Mast Way Wins Appeal, Makes AYP

 “Over seventy percent of schools and sixty-five percent of districts failed to make AYP in 2012. This is ample evidence that the accountability system is broken, not that the vast majority of schools in New Hampshire are failing.”
            - New Hampshire Department of Education Commissioner Virginia M. Barry, Ph.D.

2012 MW AYP Report with a problem
Just in, yet another reason to feel bad about Principal Kris Gallo leaving: she's incredibly effective.  She has succeeded in reversing the finding in a recent NH DOE report that Mast Way failed to make Adequate Yearly Progress (AYP).

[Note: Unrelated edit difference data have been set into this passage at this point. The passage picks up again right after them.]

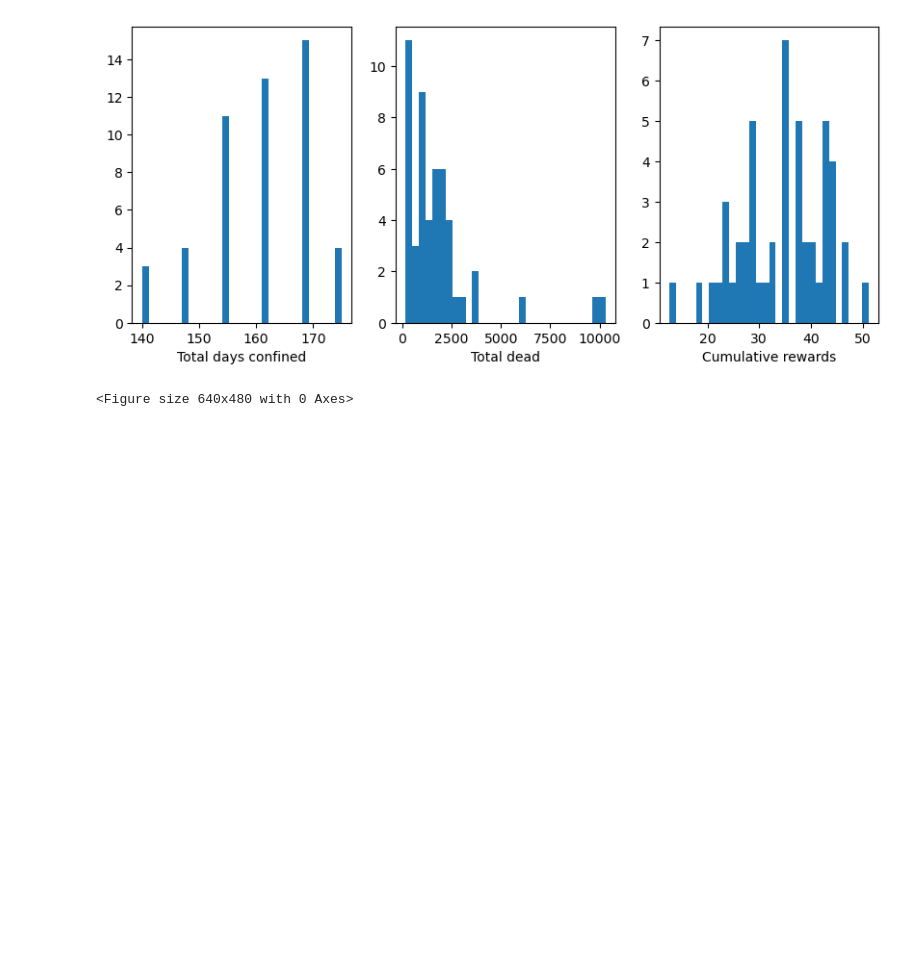
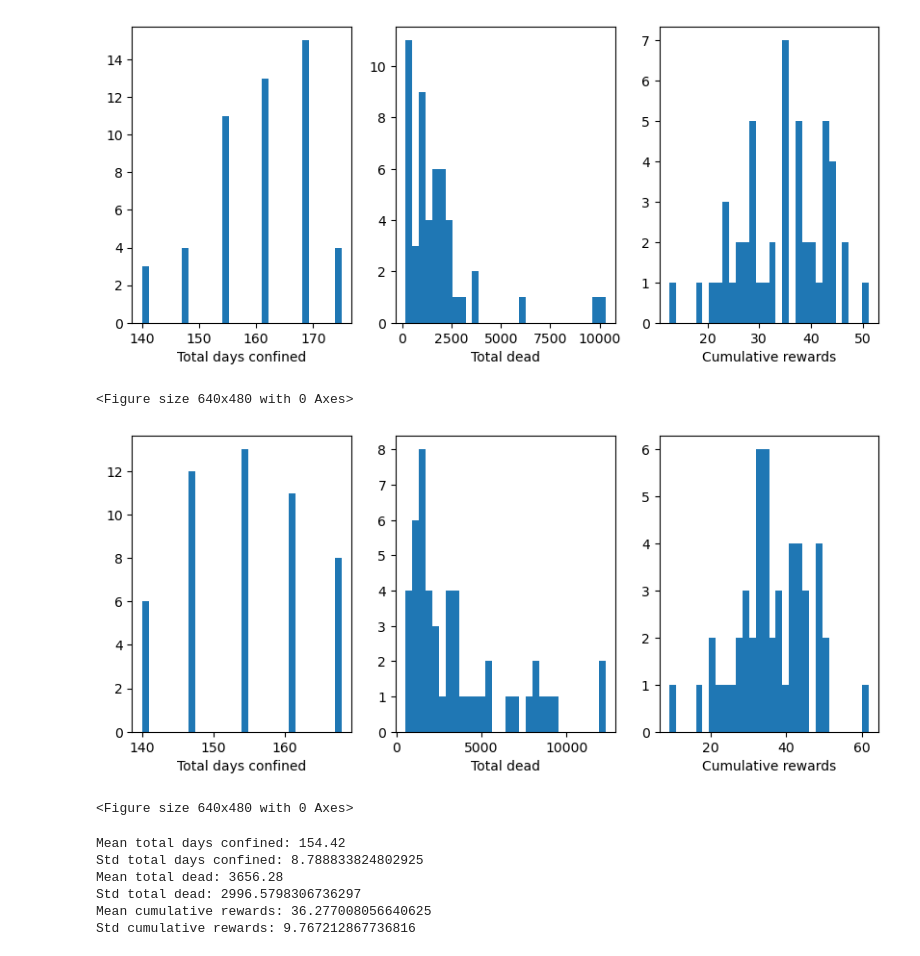
Before and after one commit to mohahf19/ANNRL-2023, a Jupyter notebook: notebooks/figures_3.ipynb, the cells around one changed output. Cells and saved outputs as stored; diff of their text form; code cells hidden in the pictures; blank space fills up the shorter version.

Commit message:
added 3-2 histogram

```diff
--- a/notebooks/simulate_dl_agent.ipynb
+++ b/notebooks/figures_3.ipynb
@@ -185,7 +185,7 @@ def simulate_policy(env: Env, dyn: ModelDynamics, policy_net: torch.nn.Module, d
     tot_dead = []
     cum_rewards = []
     for i in range(n):
-        tot, _, _, pol, r = policy_function(env=env, dyn=dyn, policy_net=q3a_model, device="cpu", n_weeks=30, simulation_seed=seeds[i])
+        tot, _, _, pol, r = policy_function(env=env, dyn=dyn, policy_net=policy_net, device=device, n_weeks=30, simulation_seed=seeds[i])
         cum_rewards.append(torch.sum(torch.tensor(r)))
         tot_dead.append(tot['dead'][-1])
         tot_days_confined.append(7 * np.sum(pol))
@@ -290,3 +290,41 @@ plt.savefig(visualization_folder / "3-1_histograms.png")
 # %% [output]
 [figure]
 <Figure size 640x480 with 0 Axes>
+# %%
+q3b_models = get_models(126, 2, q3b_folder)
+q3b_model = q3b_models[1]
+# %%
+total_days_confined, total_dead, cumulative_rewards = simulate_policy(env=env, dyn=dyn, policy_net=q3b_model, device="cpu", policy_function = exec_model_policy, n=50, seeds=np.arange(50)
+)
+
+fig, ax = plt.subplots(1, 3, figsize=(10, 4))
+
+ax[0].hist(total_days_confined, bins=30, label="total_confined")
+ax[0].set_xlabel("Total days confined")
+
+ax[1].hist(total_dead, bins=30, label="total_dead")
+ax[1].set_xlabel("Total dead")
+
+ax[2].hist(cumulative_rewards, bins=30, label="cumulative_rewards")
+ax[2].set_xlabel("Cumulative rewards")
+
+plt.show()
+plt.savefig(visualization_folder / "3-2_histograms.png")
+# %% [output]
+[figure, added]
+<Figure size 640x480 with 0 Axes>
+# %%
+# Print the mean and std
+print(f"Mean total days confined: {np.mean(total_days_confined)}")
+print(f"Std total days confined: {np.std(total_days_confined)}")
+print(f"Mean total dead: {np.mean(total_dead)}")
+print(f"Std total dead: {np.std(total_dead)}")
+print(f"Mean cumulative rewards: {np.mean(cumulative_rewards)}")
+print(f"Std cumulative rewards: {np.std(cumulative_rewards)}")
+# %% [output]
+Mean total days confined: 154.42
+Std total days confined: 8.788833824802925
+Mean total dead: 3656.28
+Std total dead: 2996.5798306736297
+Mean cumulative rewards: 36.277008056640625
+Std cumulative rewards: 9.767212867736816
```
Also changed, not shown: 2 other files.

You'll recall there was a problem in our No Child Left Behind NECAP testing this year -- a proctor apparently incorrectly filled in some bubbles which resulted in three SPED kids getting zero scores.  The reading scores of these three children have big implications for the district as making AYP in reading among the educational disability cohort is an essential step towards Mast Way losing its SINI label.     Principal Gallo has been trying to correct these three scores for some time. She recently officially appealed the result.   I must admit I was doubtful that she could persuade the state bureaucracy.

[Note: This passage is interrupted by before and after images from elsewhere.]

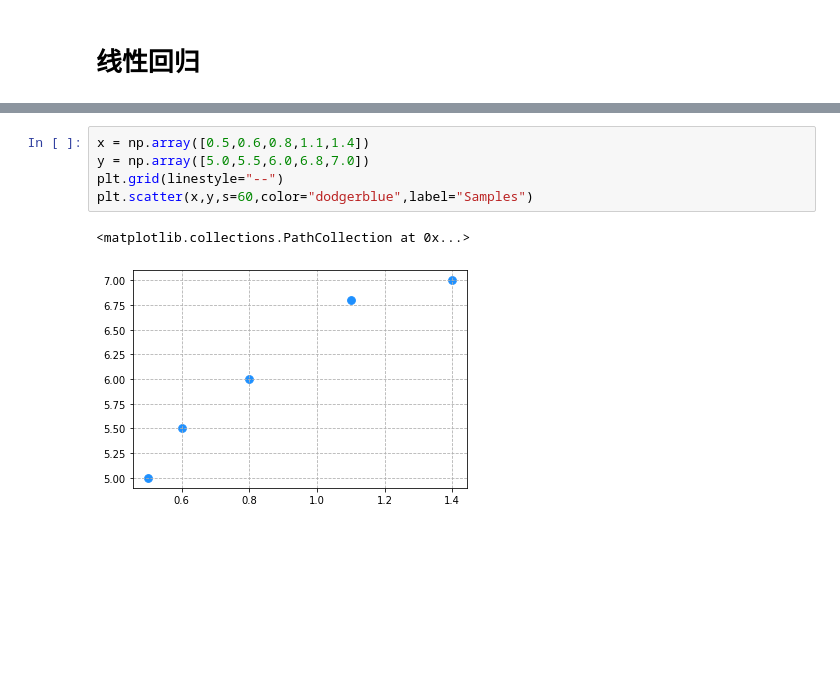
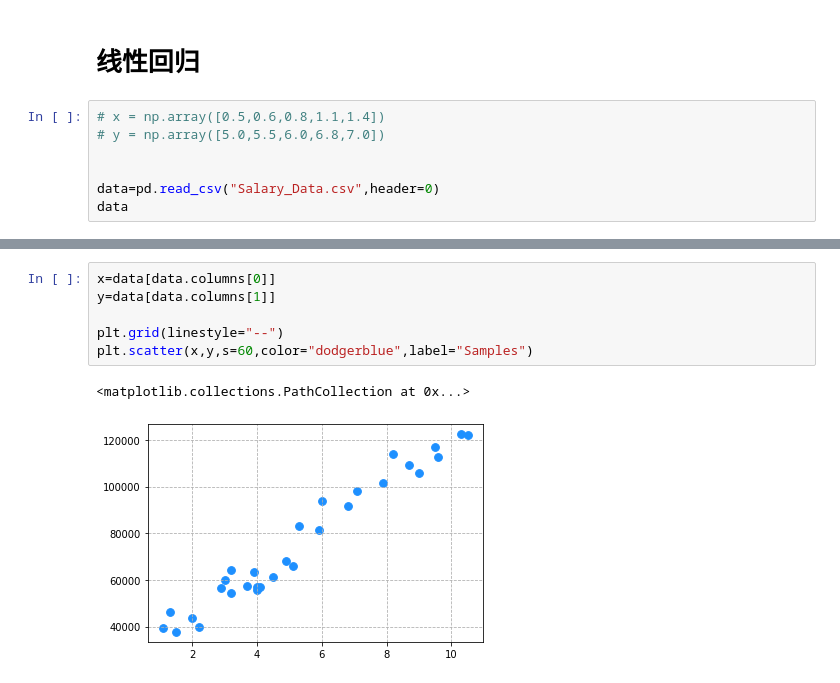
Before and after one commit to wangxiaomi88/machine_learning_Regression_Model, a Jupyter notebook: day01/数据预处理.ipynb, the cells around one changed output, grey strips where cells are left out. Cells and saved outputs as stored; diff of their text form; blank space fills up the shorter version.

```diff
--- a/day01/数据预处理.ipynb
+++ b/day01/数据预处理.ipynb
@@ -121,3 +122,10 @@ plt.imshow(r,vmax=255,cmap="gray")
 [figure]
 # %% [markdown]
 # 线性回归
+# %%
+# x = np.array([0.5,0.6,0.8,1.1,1.4])
+# y = np.array([5.0,5.5,6.0,6.8,7.0])
+
+
+data=pd.read_csv("Salary_Data.csv",header=0)
+data
@@ -124,10 +150,11 @@ plt.imshow(r,vmax=255,cmap="gray")
 # %%
-x = np.array([0.5,0.6,0.8,1.1,1.4])
-y = np.array([5.0,5.5,6.0,6.8,7.0])
+x=data[data.columns[0]]
+y=data[data.columns[1]]
+
 plt.grid(linestyle="--")
 plt.scatter(x,y,s=60,color="dodgerblue",label="Samples")
 # %% [output]
 <matplotlib.collections.PathCollection at 0x...>
-[figure, old version]
+[figure, new version]
 # %%
 #基于梯度下降的算法，不断更新w0与w1，从而找到最佳的模型参数
```
Also changed, not shown: parts of 9 cells of this notebook, 5 other files.
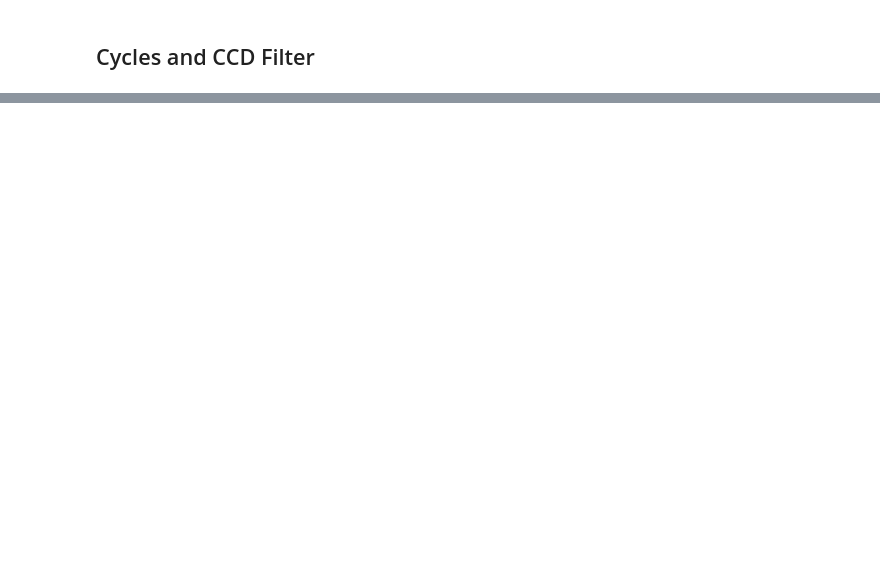
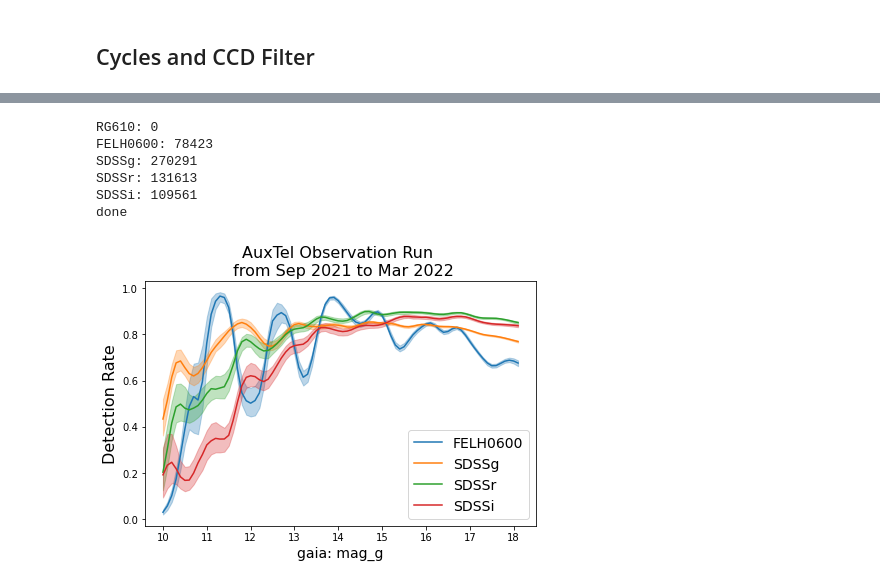
Before and after one commit to estevesjh/ComScratchStuff, a Jupyter notebook: AuxTel/sourceDetection/quickLookPlots.ipynb, the cells around one changed output, grey strips where cells are left out. Saved outputs shown, nothing was run; the diff lists cells and outputs as text; code cells hidden in the pictures; blank space fills up the shorter version.

```diff
--- a/AuxTel/sourceDetection/quickLookPlots.ipynb
+++ b/AuxTel/sourceDetection/quickLookPlots.ipynb
@@ -144,5 +152,7 @@ ValueError: x and y must have same first dimension, but have shapes (72,) and (1
 ## Cycles and CCD Filter
 # %%
 one = (table['EXPID'] < 2022010700000)
+sep_up = (table['EXPID'] > 2021110100000)
 feb = (table['EXPID'] > 2022010700000)&(table['EXPID'] < 2022030100000)
 mar = (table['EXPID'] > 2022030100000)
+feb_mar =  (table['EXPID'] > 2022010700000)
@@ -173,3 +187,4 @@ plt.savefig('auxtel_detection_rate_cycles.png',facecolor='w',transparent=False,d
 # %%
 bw=0.2
+mag_0 = 10.
 mvec = np.arange(mag_0,18.+bw/2.,bw/2.)
@@ -209,3 +224,41 @@ plt.savefig('auxtel_detection_rate_filters.png',facecolor='w',transparent=False,
+# %%
+RG610 = (table['FILTER']=='RG610')&sep_up
+FELH0600 = (table['FILTER']=='FELH0600')&sep_up
+SDSSg = (table['FILTER']=='SDSSg')&sep_up
+SDSSr = (table['FILTER']=='SDSSr')&sep_up
+SDSSi = (table['FILTER']=='SDSSi')&sep_up
+
+fDict = dict()
+mask_list = {'RG610':RG610,'FELH0600':FELH0600,'SDSSg':SDSSg,'SDSSr':SDSSr,'SDSSi':SDSSi}
+for li,mi in mask_list.items():
+    nsize = np.count_nonzero(mi)
+    print(f'{li}: {nsize}')
+    if nsize>10:
+        fDict[li] = compute_fraction_err(mvec, mag[gaia&mi], matched[gaia&mi], bw=bw, nBootStrap=100, error=True)
+
+print('done')
+# %% [output]
+RG610: 0
+FELH0600: 78423
+SDSSg: 270291
+SDSSr: 131613
+SDSSi: 109561
+done
+# %%
+fig = plt.figure(figsize=(7,4.5))
+
+for col in fDict.keys():
+    plot_curve(mvec ,fDict[col], label=col, ax=plt)
+
+plt.legend(fontsize=14)
+plt.xlabel('gaia: mag_g',fontsize=14)
+plt.ylabel('Detection Rate',fontsize=16)
+plt.title('AuxTel Observation Run \n from Sep 2021 to Mar 2022',fontsize=16)
+#plt.tight_layout()
+# plt.ylim(-0.05,1.1)
+plt.savefig('auxtel_detection_rate_filters.png',facecolor='w',transparent=False,dpi=150)
+# %% [output]
+[figure, added]
 # %%
 fig, (ax1, ax2) = plt.subplots(nrows=1, ncols=2, figsize=(10, 4.), sharex=True, sharey=True)
 
```
Also changed, not shown: parts of 33 cells of this notebook, 17 other files.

But the truth prevailed.   Mast Way won its appeal.  I'm guessing that Directors of Instruction Phyllis Schlichter and Danielle Bolduc were in on the effort as well.  Congratulations to all of them for a job well done.   Unfortunately they're all moving on soon.   I will miss them all.

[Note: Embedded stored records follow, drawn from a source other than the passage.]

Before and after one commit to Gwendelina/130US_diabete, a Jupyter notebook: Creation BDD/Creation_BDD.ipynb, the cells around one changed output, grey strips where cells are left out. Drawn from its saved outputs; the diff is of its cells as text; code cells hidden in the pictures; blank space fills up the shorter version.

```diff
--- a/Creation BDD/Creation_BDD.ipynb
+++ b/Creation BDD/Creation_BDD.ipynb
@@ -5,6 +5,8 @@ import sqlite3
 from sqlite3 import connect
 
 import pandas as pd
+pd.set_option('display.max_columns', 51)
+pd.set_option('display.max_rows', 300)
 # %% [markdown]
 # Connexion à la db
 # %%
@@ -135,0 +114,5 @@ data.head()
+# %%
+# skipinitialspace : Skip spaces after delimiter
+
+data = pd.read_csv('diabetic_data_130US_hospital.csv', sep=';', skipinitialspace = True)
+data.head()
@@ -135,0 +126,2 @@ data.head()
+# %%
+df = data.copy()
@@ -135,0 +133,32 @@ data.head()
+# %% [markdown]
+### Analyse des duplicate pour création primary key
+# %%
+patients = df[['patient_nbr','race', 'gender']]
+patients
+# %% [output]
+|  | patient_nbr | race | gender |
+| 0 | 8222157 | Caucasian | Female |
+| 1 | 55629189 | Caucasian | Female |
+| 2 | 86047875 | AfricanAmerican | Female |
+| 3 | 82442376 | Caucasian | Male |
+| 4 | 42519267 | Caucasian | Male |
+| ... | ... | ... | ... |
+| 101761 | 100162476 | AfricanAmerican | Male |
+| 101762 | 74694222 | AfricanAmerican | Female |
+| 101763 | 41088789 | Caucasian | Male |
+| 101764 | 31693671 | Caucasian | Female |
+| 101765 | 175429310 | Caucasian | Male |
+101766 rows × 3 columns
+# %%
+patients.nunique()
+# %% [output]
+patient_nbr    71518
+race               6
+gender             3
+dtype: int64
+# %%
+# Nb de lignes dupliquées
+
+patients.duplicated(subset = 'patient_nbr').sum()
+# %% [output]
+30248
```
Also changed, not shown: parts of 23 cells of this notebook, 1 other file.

Someone forwarded me this email, which seems OK to share:

Mast Way AYP (Adequate Yearly Progress on NECAP assessments)

The Mast Way staff recently learned that we won our AYP appeal for both mathematics and reading. When AYP results were announced last month, Mast Way's educational disability cohort had not make AYP in these two areas. Upon investigation, we discovered that three students had received zeroes for all parts of the testing due to data entry errors. Once we received the students' actual scores, we re-calculated our AYP status and determined that our educational disability cohort had indeed made AYP in both mathematics and reading. We submitted our appeal to an appeals committee consisting of NH educators, and Commissioner Virginia Barry ultimately approved it. Congratulations to the students and staff at Mast Way for attaining this lofty goal for all of our cohorts!  


Mast Way remains a SINI (School In Need of Improvement) because it has to make AYP two years in a row in its problem area (reading for the educational disability cohort) before it loses its SINI designation.    If Mast Way again makes AYP next year, it will no longer be a SINI.   With the lapsing of NCLB in 2014, I'm not sure what difference any of this makes.  If we're lucky, we may avoid some unpleasant consequences that come with additional years of being a SINI.

In last month's roundup I printed a table from the state which is now wrong.   Here I try to correct the table to reflect the result of the appeal (click to enlarge):

Congratulations, Mast Way!

- Dean